#### [What to produce]
Review the material and extract every line in which the word "mycanvas" occurs.

#### [Source material]

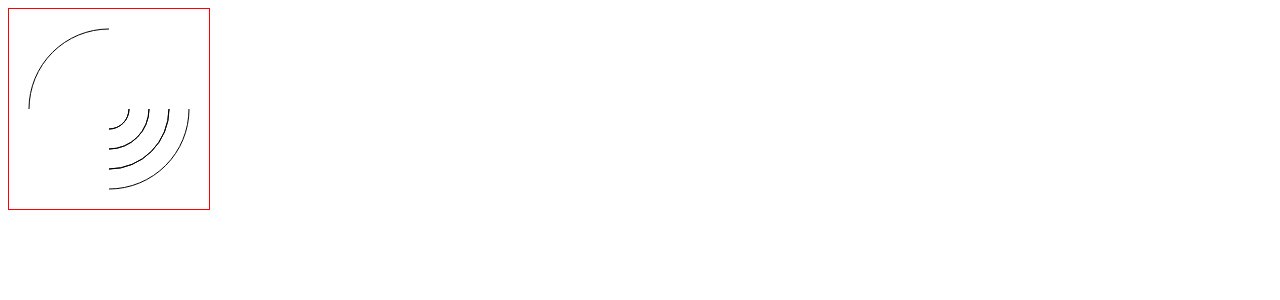
Repository: Tan-Khang21/TH_TKW--Buoi_05
Page: Bai_Tap_Mau/Bai_04/Canvas4.html
An editor plug-in stored every save of this project. The page is shown before and after the next save, followed by the edit.
The browser window is 1280 px wide. The pictures show the whole page.

Above is the page before, as saved 2024-03-10 20:03:54.

### Bai_Tap_Mau/Bai_04/Canvas4.html
<!DOCTYPE html>
<html lang="en">
  <head>
    <meta charset="UTF-8" />
    <meta name="viewport" content="width=device-width, initial-scale=1.0" />
    <title>Document</title>
  </head>
  <body>
    <canvas
      id="mycanvas"
      width="200px"
      height="200px"
      style="border: 1px solid red"
    ></canvas>
    <script>
      var c = document.getElementById("mycanvas");
      var ctx = c.getContext("2d");
      ctx.beginPath();
      ctx.arc(100, 100, 80, 0, Math.PI / 2);
      ctx.stroke();
      ctx.beginPath();
      ctx.arc(100, 100, 60, 0, Math.PI / 2);
      ctx.stroke();
      ctx.beginPath();
      ctx.arc(100, 100, 40, 0, Math.PI / 2);
      ctx.stroke();
      ctx.beginPath();
      ctx.arc(100, 100, 20, 0, Math.PI / 2);
      ctx.stroke();
      ctx.beginPath();
      ctx.arc(100, 100, 80, Math.PI, (3 * Math.PI) / 2);
      ctx.stroke();
      ctx.beginPath();
      ctx.arc(100, 100, 60, 0, Math.PI / 2);
      ctx.stroke();
      ctx.beginPath();
      ctx.arc(100, 100, 40, 0, Math.PI / 2);
      ctx.stroke();
      ctx.beginPath();
      ctx.arc(100, 100, 20, 0, Math.PI / 2);
      ctx.stroke();
    </script>
  </body>
</html>

After the next save:
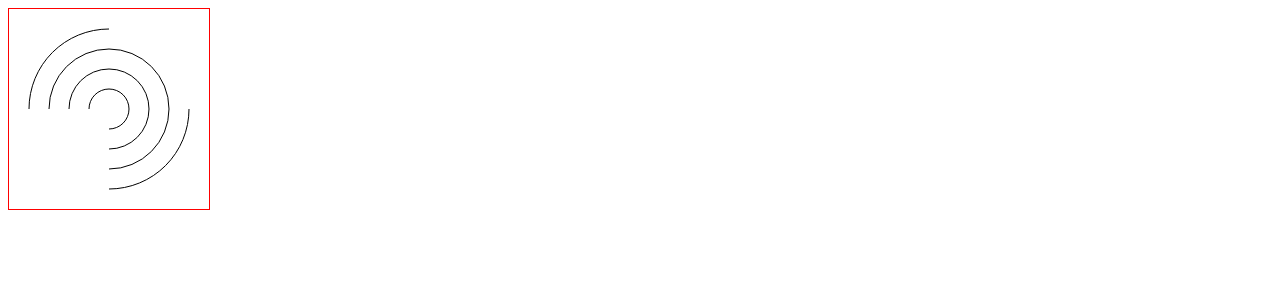
Saved 21 s later.
--- a/Bai_Tap_Mau/Bai_04/Canvas4.html
+++ b/Bai_Tap_Mau/Bai_04/Canvas4.html
@@ -31,13 +31,13 @@
       ctx.arc(100, 100, 80, Math.PI, (3 * Math.PI) / 2);
       ctx.stroke();
       ctx.beginPath();
-      ctx.arc(100, 100, 60, 0, Math.PI / 2);
+      ctx.arc(100, 100, 60, 0, Math.PI, (3 * Math.PI) / 2);
       ctx.stroke();
       ctx.beginPath();
-      ctx.arc(100, 100, 40, 0, Math.PI / 2);
+      ctx.arc(100, 100, 40, 0, Math.PI, (3 * Math.PI) / 2);
       ctx.stroke();
       ctx.beginPath();
-      ctx.arc(100, 100, 20, 0, Math.PI / 2);
+      ctx.arc(100, 100, 20, 0, Math.PI, (3 * Math.PI) / 2);
       ctx.stroke();
     </script>
   </body>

#### [Finished exercise]
      id="mycanvas"
      var c = document.getElementById("mycanvas");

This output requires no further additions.